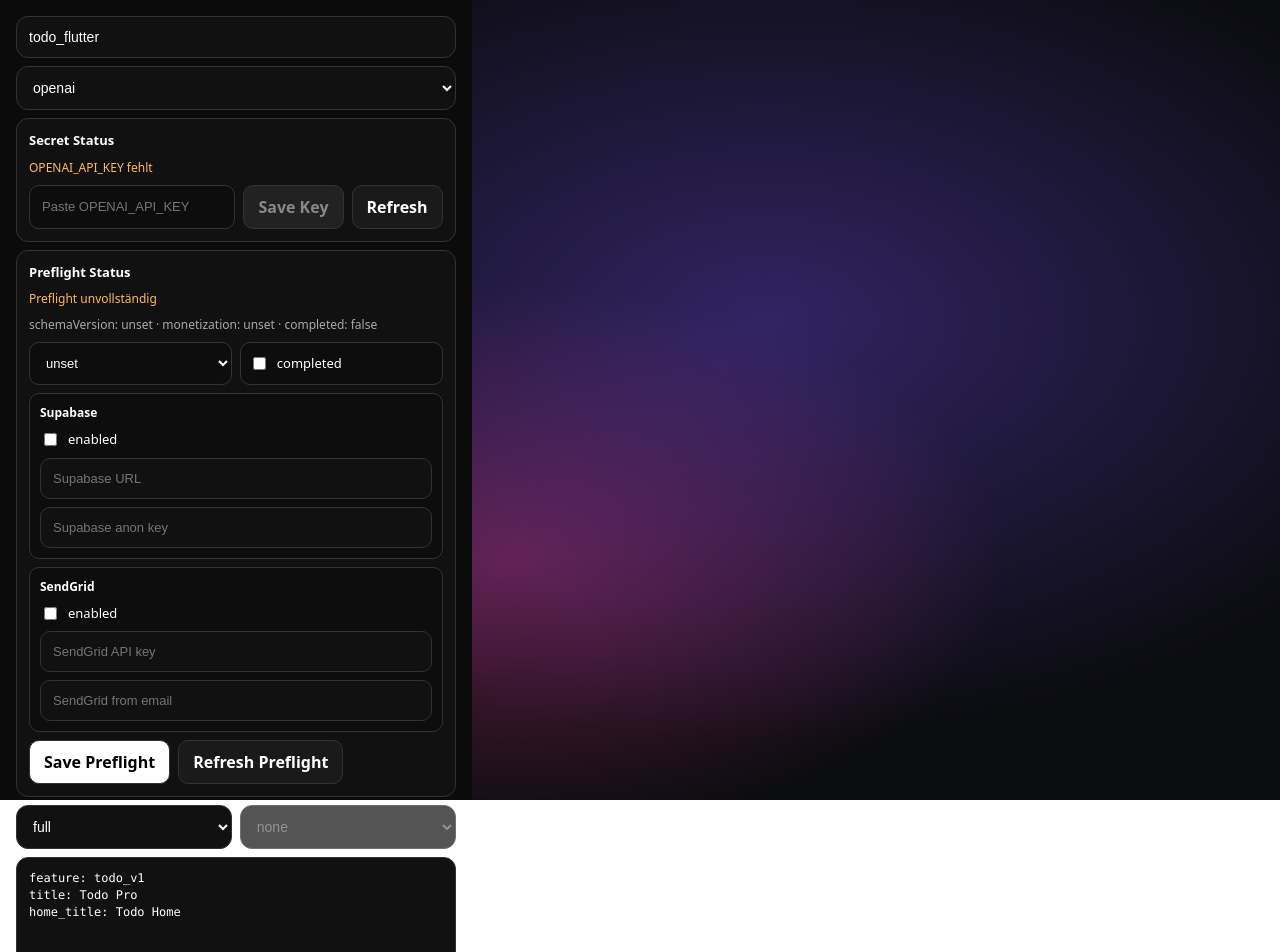
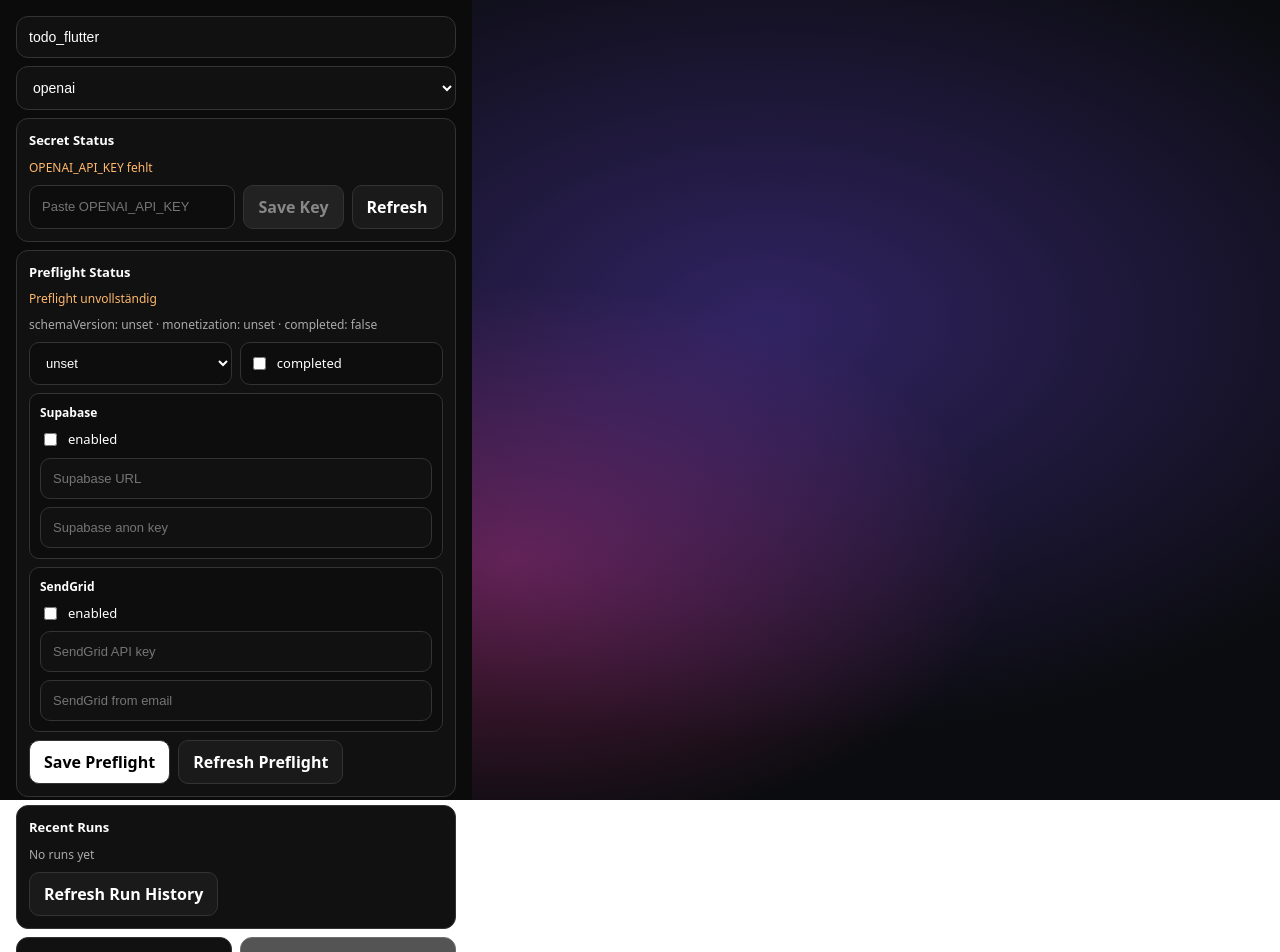
Before and after one commit to MartinWiederhold/Appbuilder, a React (Vite) app in the folder apps/desktop/: page / in a window 1280 px wide. Shown: the top 952 px of the page. Built offline with nearby package versions, Linux system fonts and the light colour scheme.

Commit message:
BMAD 4.x: show recent run history in desktop UI

```diff
--- a/apps/desktop/src/App.tsx
+++ b/apps/desktop/src/App.tsx
@@ -42,6 +42,17 @@ type PreflightConfig = {
   completed?: boolean;
   monetization?: string;
   integrations?: IntegrationsConfig;
+};
+
+type RunHistoryEntry = {
+  runId?: string;
+  project?: string;
+  status?: string;
+  exitCode?: number;
+  startedAt?: string;
+  updatedAt?: string;
+  finishedAt?: string;
+  buildApk?: boolean;
 };
 
 function loadSession(): SessionState | null {
@@ -103,6 +114,15 @@ function isPreflightComplete(cfg: PreflightConfig | null): boolean {
   return supabaseOk && sendgridOk;
 }
 
+function formatTs(ts?: string): string {
+  if (!ts) return "-";
+  try {
+    return new Date(ts).toLocaleString();
+  } catch {
+    return ts;
+  }
+}
+
 export default function App() {
   const initialSession = loadSession();
 
@@ -135,6 +155,9 @@ export default function App() {
   const [sendgridEnabled, setSendgridEnabled] = useState(false);
   const [sendgridApiKey, setSendgridApiKey] = useState("");
   const [sendgridFromEmail, setSendgridFromEmail] = useState("");
+
+  const [runHistory, setRunHistory] = useState<RunHistoryEntry[]>([]);
+  const [runHistoryBusy, setRunHistoryBusy] = useState(false);
 
   const logText = useMemo(() => logs.join("\n"), [logs]);
 
@@ -189,6 +212,34 @@ export default function App() {
       setSendgridFromEmail("");
     } finally {
       setPreflightBusy(false);
+    }
+  }
+
+  async function refreshRunHistory() {
+    try {
+      setRunHistoryBusy(true);
+      const raw = await invoke<string>("read_run_history", { project });
+      const entries = String(raw)
+        .split("\n")
+        .map((line) => line.trim())
+        .filter(Boolean)
+        .map((line) => {
+          try {
+            return JSON.parse(line) as RunHistoryEntry;
+          } catch {
+            return null;
+          }
+        })
+        .filter((v): v is RunHistoryEntry => !!v)
+        .reverse()
+        .slice(0, 5);
+
+      setRunHistory(entries);
+    } catch (e) {
+      setLogs((prev) => [...prev, `[ui] read_run_history failed: ${String(e)}`]);
+      setRunHistory([]);
+    } finally {
+      setRunHistoryBusy(false);
     }
   }
 
@@ -259,6 +310,7 @@ export default function App() {
 
   useEffect(() => {
     refreshPreflight();
+    refreshRunHistory();
   }, [project]);
 
   useEffect(() => {
@@ -288,7 +340,7 @@ export default function App() {
           refreshSecrets();
         }
       }),
-      listen<string>("agent:done", (event) => {
+      listen<string>("agent:done", async (event) => {
         const payload = String(event.payload);
         const msg = `\n[done] ${payload}`;
         setLogs((prev) => [...prev, msg]);
@@ -303,6 +355,7 @@ export default function App() {
         }
 
         setRunning(false);
+        await refreshRunHistory();
       }),
       listen<string>("phase:update", (event) => {
         const next = String(event.payload) as Phase;
@@ -318,7 +371,7 @@ export default function App() {
         } catch {}
       });
     };
-  }, [stopAfter]);
+  }, [stopAfter, project]);
 
   useEffect(() => {
     if (mode === "full" && stopAfter !== "none") {
@@ -741,6 +794,70 @@ export default function App() {
           </div>
         </div>
 
+        <div
+          style={{
+            display: "grid",
+            gap: 8,
+            padding: 12,
+            borderRadius: 12,
+            border: "1px solid #333",
+            background: "#111",
+          }}
+        >
+          <div style={{ fontSize: 13, fontWeight: 700 }}>
+            Recent Runs
+          </div>
+
+          {runHistoryBusy ? (
+            <div style={{ fontSize: 12, color: "#aaa" }}>Loading run history...</div>
+          ) : runHistory.length === 0 ? (
+            <div style={{ fontSize: 12, color: "#aaa" }}>No runs yet</div>
+          ) : (
+            <div style={{ display: "grid", gap: 8 }}>
+              {runHistory.map((run, idx) => (
+                <div
+                  key={`${run.runId ?? "run"}-${idx}`}
+                  style={{
+                    display: "grid",
+                    gap: 4,
+                    padding: 10,
+                    borderRadius: 10,
+                    border: "1px solid #333",
+                    background: "#0d0d0d",
+                  }}
+                >
+                  <div style={{ fontSize: 12, fontWeight: 700, color: "#fff" }}>
+                    {run.status ?? "unknown"} · {run.runId ?? "-"}
+                  </div>
+                  <div style={{ fontSize: 12, color: "#aaa" }}>
+                    start: {formatTs(run.startedAt)}
+                  </div>
+                  <div style={{ fontSize: 12, color: "#aaa" }}>
+                    end: {formatTs(run.finishedAt)}
+                  </div>
+                </div>
+              ))}
+            </div>
+          )}
+
+          <button
+            onClick={refreshRunHistory}
+            disabled={runHistoryBusy}
+            style={{
+              width: "fit-content",
+              padding: "10px 14px",
+              borderRadius: 10,
+              border: "1px solid #333",
+              background: runHistoryBusy ? "#222" : "#1a1a1a",
+              color: runHistoryBusy ? "#888" : "#fff",
+              cursor: runHistoryBusy ? "not-allowed" : "pointer",
+              fontWeight: 600,
+            }}
+          >
+            Refresh Run History
+          </button>
+        </div>
+
         <div style={{ display: "grid", gridTemplateColumns: "1fr 1fr", gap: 8 }}>
           <select
             value={mode}
```
Also changed, not shown: 1 other file (tests, documents, lock files or other folders).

_Assignment_
Print every line of the material above exactly as it reads, skipping the pictures.

_Answer to this exercise_
Before and after one commit to MartinWiederhold/Appbuilder, a React (Vite) app in the folder apps/desktop/: page / in a window 1280 px wide. Shown: the top 952 px of the page. Built offline with nearby package versions, Linux system fonts and the light colour scheme.

Commit message:
BMAD 4.x: show recent run history in desktop UI

```diff
--- a/apps/desktop/src/App.tsx
+++ b/apps/desktop/src/App.tsx
@@ -42,6 +42,17 @@ type PreflightConfig = {
   completed?: boolean;
   monetization?: string;
   integrations?: IntegrationsConfig;
+};
+
+type RunHistoryEntry = {
+  runId?: string;
+  project?: string;
+  status?: string;
+  exitCode?: number;
+  startedAt?: string;
+  updatedAt?: string;
+  finishedAt?: string;
+  buildApk?: boolean;
 };
 
 function loadSession(): SessionState | null {
@@ -103,6 +114,15 @@ function isPreflightComplete(cfg: PreflightConfig | null): boolean {
   return supabaseOk && sendgridOk;
 }
 
+function formatTs(ts?: string): string {
+  if (!ts) return "-";
+  try {
+    return new Date(ts).toLocaleString();
+  } catch {
+    return ts;
+  }
+}
+
 export default function App() {
   const initialSession = loadSession();
 
@@ -135,6 +155,9 @@ export default function App() {
   const [sendgridEnabled, setSendgridEnabled] = useState(false);
   const [sendgridApiKey, setSendgridApiKey] = useState("");
   const [sendgridFromEmail, setSendgridFromEmail] = useState("");
+
+  const [runHistory, setRunHistory] = useState<RunHistoryEntry[]>([]);
+  const [runHistoryBusy, setRunHistoryBusy] = useState(false);
 
   const logText = useMemo(() => logs.join("\n"), [logs]);
 
@@ -189,6 +212,34 @@ export default function App() {
       setSendgridFromEmail("");
     } finally {
       setPreflightBusy(false);
+    }
+  }
+
+  async function refreshRunHistory() {
+    try {
+      setRunHistoryBusy(true);
+      const raw = await invoke<string>("read_run_history", { project });
+      const entries = String(raw)
+        .split("\n")
+        .map((line) => line.trim())
+        .filter(Boolean)
+        .map((line) => {
+          try {
+            return JSON.parse(line) as RunHistoryEntry;
+          } catch {
+            return null;
+          }
+        })
+        .filter((v): v is RunHistoryEntry => !!v)
+        .reverse()
+        .slice(0, 5);
+
+      setRunHistory(entries);
+    } catch (e) {
+      setLogs((prev) => [...prev, `[ui] read_run_history failed: ${String(e)}`]);
+      setRunHistory([]);
+    } finally {
+      setRunHistoryBusy(false);
     }
   }
 
@@ -259,6 +310,7 @@ export default function App() {
 
   useEffect(() => {
     refreshPreflight();
+    refreshRunHistory();
   }, [project]);
 
   useEffect(() => {
@@ -288,7 +340,7 @@ export default function App() {
           refreshSecrets();
         }
       }),
-      listen<string>("agent:done", (event) => {
+      listen<string>("agent:done", async (event) => {
         const payload = String(event.payload);
         const msg = `\n[done] ${payload}`;
         setLogs((prev) => [...prev, msg]);
@@ -303,6 +355,7 @@ export default function App() {
         }
 
         setRunning(false);
+        await refreshRunHistory();
       }),
       listen<string>("phase:update", (event) => {
         const next = String(event.payload) as Phase;
@@ -318,7 +371,7 @@ export default function App() {
         } catch {}
       });
     };
-  }, [stopAfter]);
+  }, [stopAfter, project]);
 
   useEffect(() => {
     if (mode === "full" && stopAfter !== "none") {
@@ -741,6 +794,70 @@ export default function App() {
           </div>
         </div>
 
+        <div
+          style={{
+            display: "grid",
+            gap: 8,
+            padding: 12,
+            borderRadius: 12,
+            border: "1px solid #333",
+            background: "#111",
+          }}
+        >
+          <div style={{ fontSize: 13, fontWeight: 700 }}>
+            Recent Runs
+          </div>
+
+          {runHistoryBusy ? (
+            <div style={{ fontSize: 12, color: "#aaa" }}>Loading run history...</div>
+          ) : runHistory.length === 0 ? (
+            <div style={{ fontSize: 12, color: "#aaa" }}>No runs yet</div>
+          ) : (
+            <div style={{ display: "grid", gap: 8 }}>
+              {runHistory.map((run, idx) => (
+                <div
+                  key={`${run.runId ?? "run"}-${idx}`}
+                  style={{
+                    display: "grid",
+                    gap: 4,
+                    padding: 10,
+                    borderRadius: 10,
+                    border: "1px solid #333",
+                    background: "#0d0d0d",
+                  }}
+                >
+                  <div style={{ fontSize: 12, fontWeight: 700, color: "#fff" }}>
+                    {run.status ?? "unknown"} · {run.runId ?? "-"}
+                  </div>
+                  <div style={{ fontSize: 12, color: "#aaa" }}>
+                    start: {formatTs(run.startedAt)}
+                  </div>
+                  <div style={{ fontSize: 12, color: "#aaa" }}>
+                    end: {formatTs(run.finishedAt)}
+                  </div>
+                </div>
+              ))}
+            </div>
+          )}
+
+          <button
+            onClick={refreshRunHistory}
+            disabled={runHistoryBusy}
+            style={{
+              width: "fit-content",
+              padding: "10px 14px",
+              borderRadius: 10,
+              border: "1px solid #333",
+              background: runHistoryBusy ? "#222" : "#1a1a1a",
+              color: runHistoryBusy ? "#888" : "#fff",
+              cursor: runHistoryBusy ? "not-allowed" : "pointer",
+              fontWeight: 600,
+            }}
+          >
+            Refresh Run History
+          </button>
+        </div>
+
         <div style={{ display: "grid", gridTemplateColumns: "1fr 1fr", gap: 8 }}>
           <select
             value={mode}
```
Also changed, not shown: 1 other file (tests, documents, lock files or other folders).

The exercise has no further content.